When it comes to the sections of the Iditarod trail that traverse the Yukon River, Dallas Seavey’s two goals, he says, are somewhat contradictory.
On the one hand, the 2012 Iditarod champion likes to “charge the dog team” prior to hitting the (Norton Sound) coast. That is, rest and prepare the dogs so that they’re energized and ready for the last, competitive few days of the race.
On the other hand, Seavey also likes to get within “striking distance” of the leading teams, which means, most likely, running his dogs with some relative speed.

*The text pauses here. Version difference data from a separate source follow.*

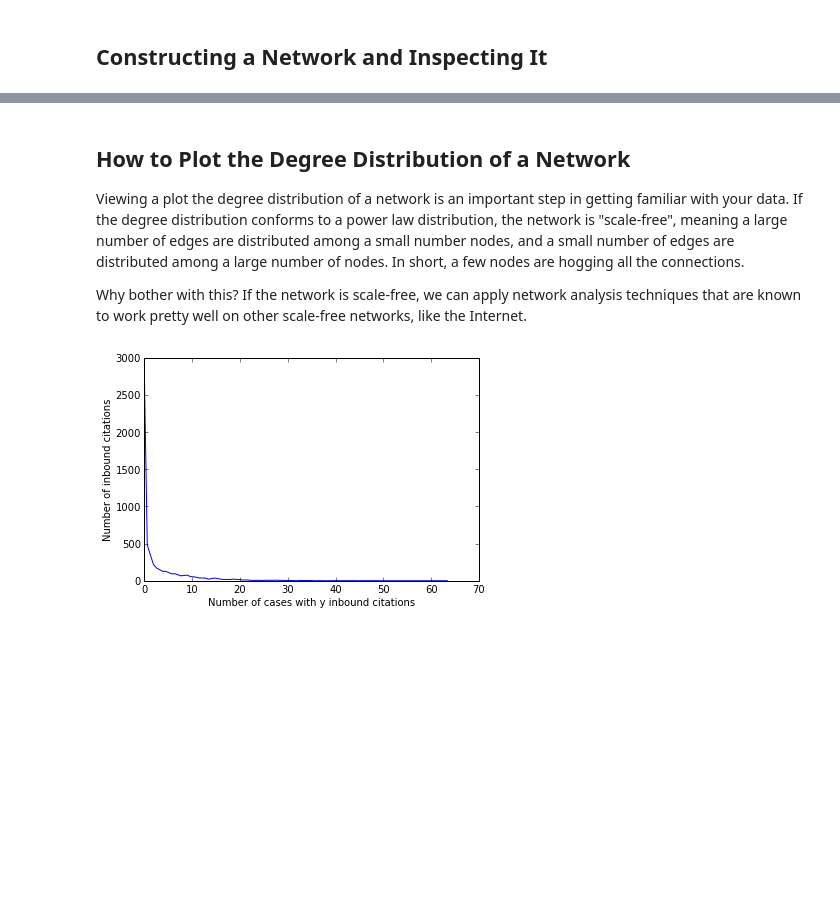
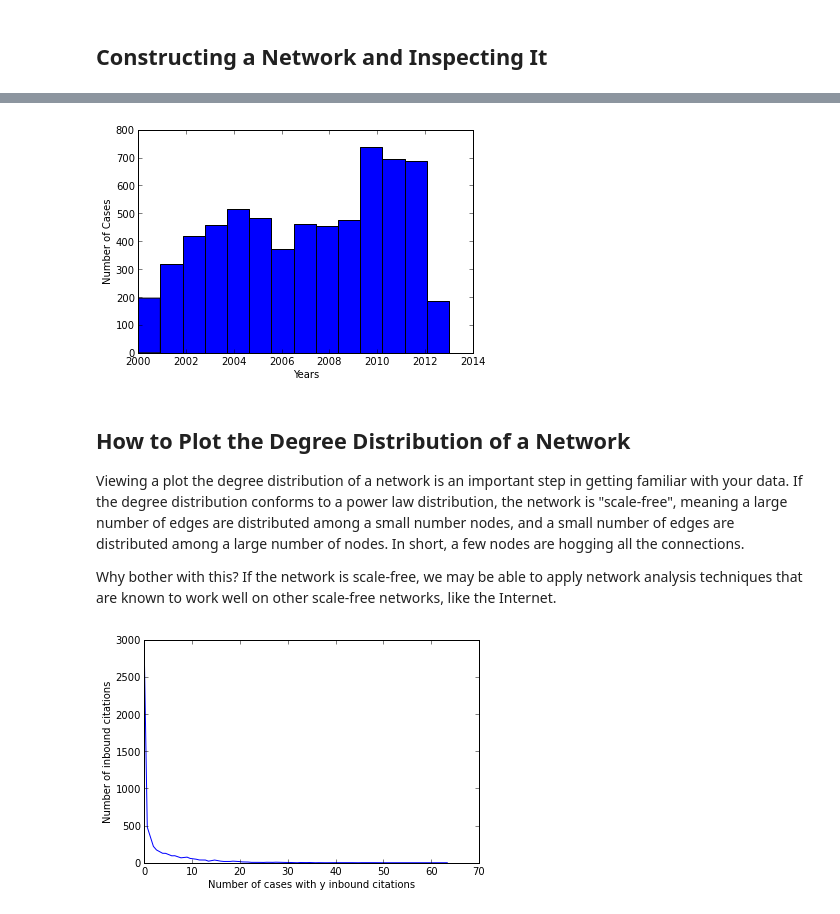
Before and after one commit to twneale/citation-network-analysis, a Jupyter notebook: Citation Network Analysis.ipynb, the cells around one changed output, grey strips where cells are left out. Drawn from its saved outputs; the diff is of its cells as text; code cells hidden in the pictures; blank space fills up the shorter version.

```diff
--- a/Citation Network Analysis.ipynb
+++ b/Citation Network Analysis.ipynb
@@ -176,8 +222,23 @@ Here are a few edges
+# %%
+# This histogram below shows the distribution of publication years of citing cases.
+# So we retrieved the publication year of the citing case for each network edge,
+# then plotted the distribution of those values.
+
+from matplotlib import pyplot as plt
+import numpy
+
+years = tuple(G.get_edge_data(*edge)['year'] for edge in G.edges_iter())
+plt.hist(years, 14)
+plt.xlabel('Years')
+plt.ylabel('Number of Cases')
+plt.show()
+# %% [output]
+[figure, added]
 # %% [markdown]
 How to Plot the Degree Distribution of a Network
 ---------------------------------------------------
 
 Viewing a plot the degree distribution of a network is an important step in getting familiar with your data. If the degree distribution conforms to a power law distribution, the network is "scale-free", meaning a large number of edges are distributed among a small number nodes, and a small number of edges are distributed among a large number of nodes. In short, a few nodes are hogging all the connections.
 
-Why bother with this? If the network is scale-free, we can apply network analysis techniques that are known to work pretty well on other scale-free networks, like the Internet.
+Why bother with this? If the network is scale-free, we may be able to apply network analysis techniques that are known to work well on other scale-free networks, like the Internet.
 # %%
```
Also changed, not shown: parts of 21 cells of this notebook.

When it comes to this year’s race, as Dallas Seavey told KNOM on Saturday, he feels he’s done both goals fairly well. In the Kaltag checkpoint, the musher caught up with trail reporter Laureli Kinneen and struck an upbeat but seemingly realistic tone.

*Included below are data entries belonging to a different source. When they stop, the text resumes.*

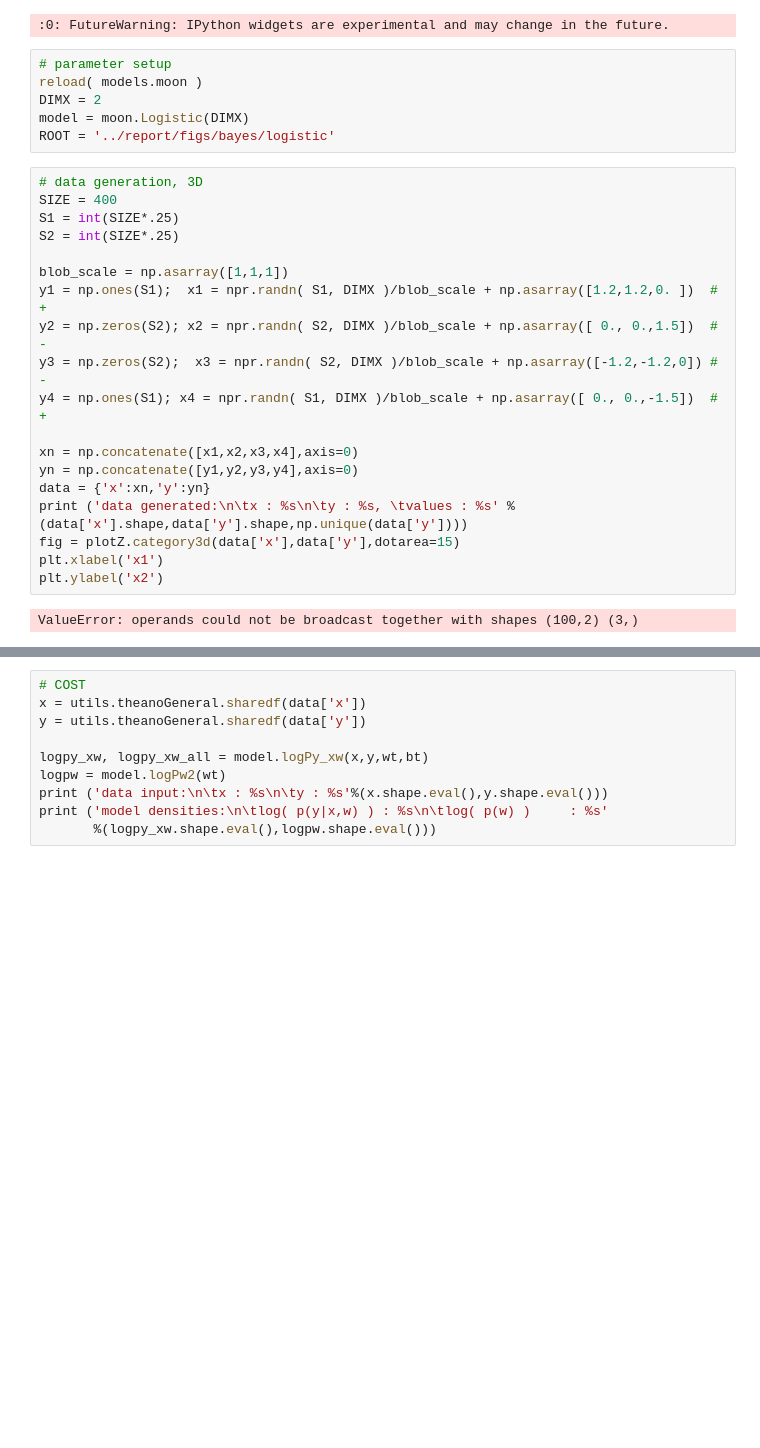
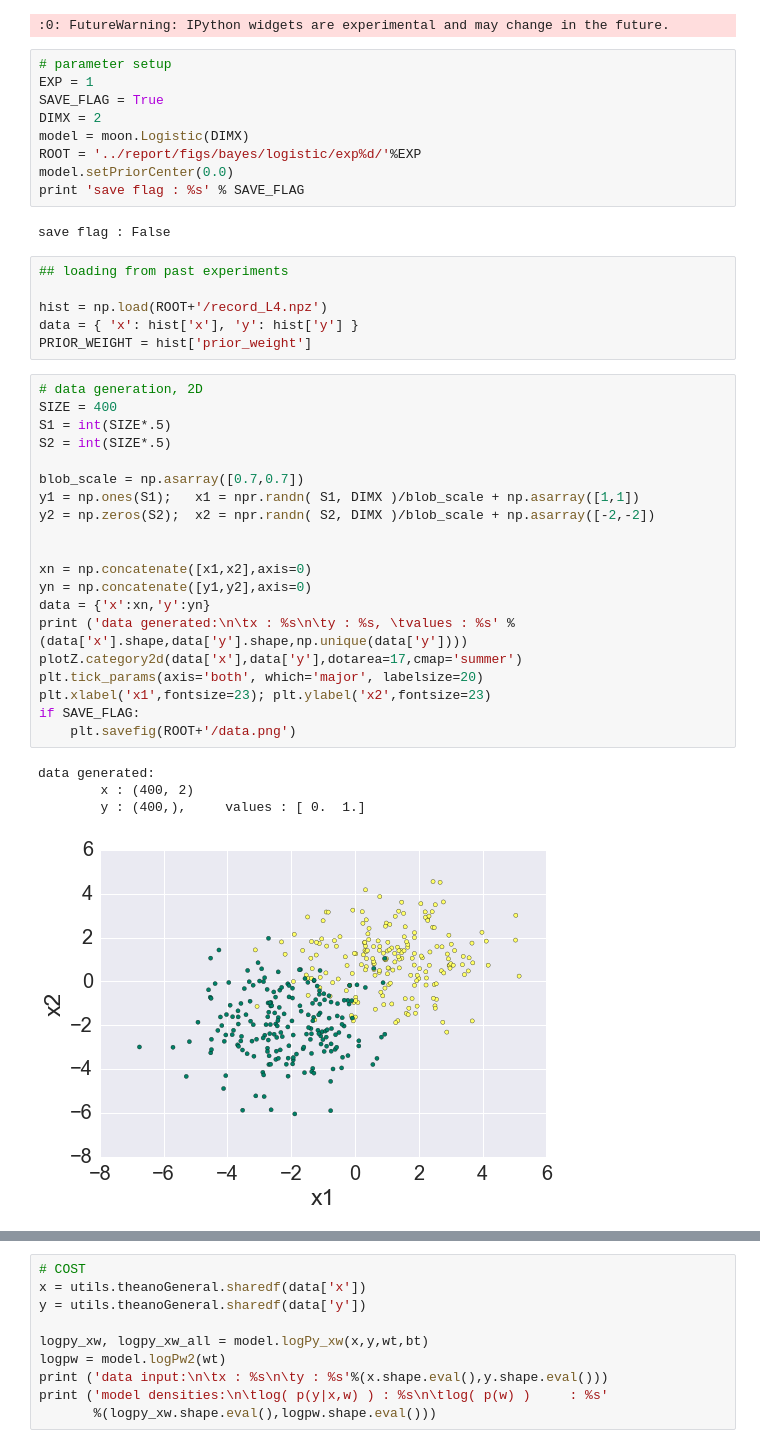
Before and after one commit to AndyZhang17/iaf2, a Jupyter notebook: phase4_logistic.ipynb, the cells around one changed output, grey strips where cells are left out. Drawn from its saved outputs; the diff is of its cells as text; blank space fills up the shorter version.

```diff
--- a/phase4_logistic.ipynb
+++ b/phase4_logistic.ipynb
@@ -29,28 +29,43 @@ floatX = utils.floatX
 :0: FutureWarning: IPython widgets are experimental and may change in the future.
 # %%
 # parameter setup
-reload( models.moon )
+EXP = 1
+SAVE_FLAG = True
 DIMX = 2
 model = moon.Logistic(DIMX)
-ROOT = '../report/figs/bayes/logistic'
+ROOT = '../report/figs/bayes/logistic/exp%d/'%EXP
+model.setPriorCenter(0.0)
+print 'save flag : %s' % SAVE_FLAG
+# %% [output]
+save flag : False
+# %%
+## loading from past experiments
+
+hist = np.load(ROOT+'/record_L4.npz')
+data = { 'x': hist['x'], 'y': hist['y'] }
+PRIOR_WEIGHT = hist['prior_weight']
 # %%
-# data generation, 3D
+# data generation, 2D
 SIZE = 400
-S1 = int(SIZE*.25)
-S2 = int(SIZE*.25)
+S1 = int(SIZE*.5)
+S2 = int(SIZE*.5)
 
-blob_scale = np.asarray([1,1,1])
-y1 = np.ones(S1);  x1 = npr.randn( S1, DIMX )/blob_scale + np.asarray([1.2,1.2,0. ])  # +
-y2 = np.zeros(S2); x2 = npr.randn( S2, DIMX )/blob_scale + np.asarray([ 0., 0.,1.5])  # -
-y3 = np.zeros(S2);  x3 = npr.randn( S2, DIMX )/blob_scale + np.asarray([-1.2,-1.2,0]) # -
-y4 = np.ones(S1); x4 = npr.randn( S1, DIMX )/blob_scale + np.asarray([ 0., 0.,-1.5])  # +
+blob_scale = np.asarray([0.7,0.7])
+y1 = np.ones(S1);   x1 = npr.randn( S1, DIMX )/blob_scale + np.asarray([1,1])
+y2 = np.zeros(S2);  x2 = npr.randn( S2, DIMX )/blob_scale + np.asarray([-2,-2])
 
-xn = np.concatenate([x1,x2,x3,x4],axis=0)
-yn = np.concatenate([y1,y2,y3,y4],axis=0)
+
+xn = np.concatenate([x1,x2],axis=0)
+yn = np.concatenate([y1,y2],axis=0)
 data = {'x':xn,'y':yn}
 print ('data generated:\n\tx : %s\n\ty : %s, \tvalues : %s' %(data['x'].shape,data['y'].shape,np.unique(data['y'])))
-fig = plotZ.category3d(data['x'],data['y'],dotarea=15)
-plt.xlabel('x1')
-plt.ylabel('x2')
+plotZ.category2d(data['x'],data['y'],dotarea=17,cmap='summer')
+plt.tick_params(axis='both', which='major', labelsize=20)
+plt.xlabel('x1',fontsize=23); plt.ylabel('x2',fontsize=23)
+if SAVE_FLAG:
+    plt.savefig(ROOT+'/data.png')
 # %% [output]
-ValueError: operands could not be broadcast together with shapes (100,2) (3,)
+data generated:
+        x : (400, 2)
+        y : (400,),     values : [ 0.  1.]
+[figure, added]
```
Also changed, not shown: parts of 10 cells of this notebook, 6 other files.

Seavey said he’s “very happy” with his 2014 dog team and thinks a top-five finish is possible. As for another championship? This year, at least, he says that’s a “long shot.”
Regardless of his final position, however, Dallas Seavey was happy to be in Kaltag, ready to hit the coast; it’s the time when you actually get to race. Everything prior to Kaltag, he says, is largely preparation.
Hear Dallas Seavey in Kaltag:
As of early Sunday morning, Dallas Seavey is in 13th position; he departed Kaltag at 12:56pm on Saturday with 10 dogs (dropping one in Kaltag, down from 11).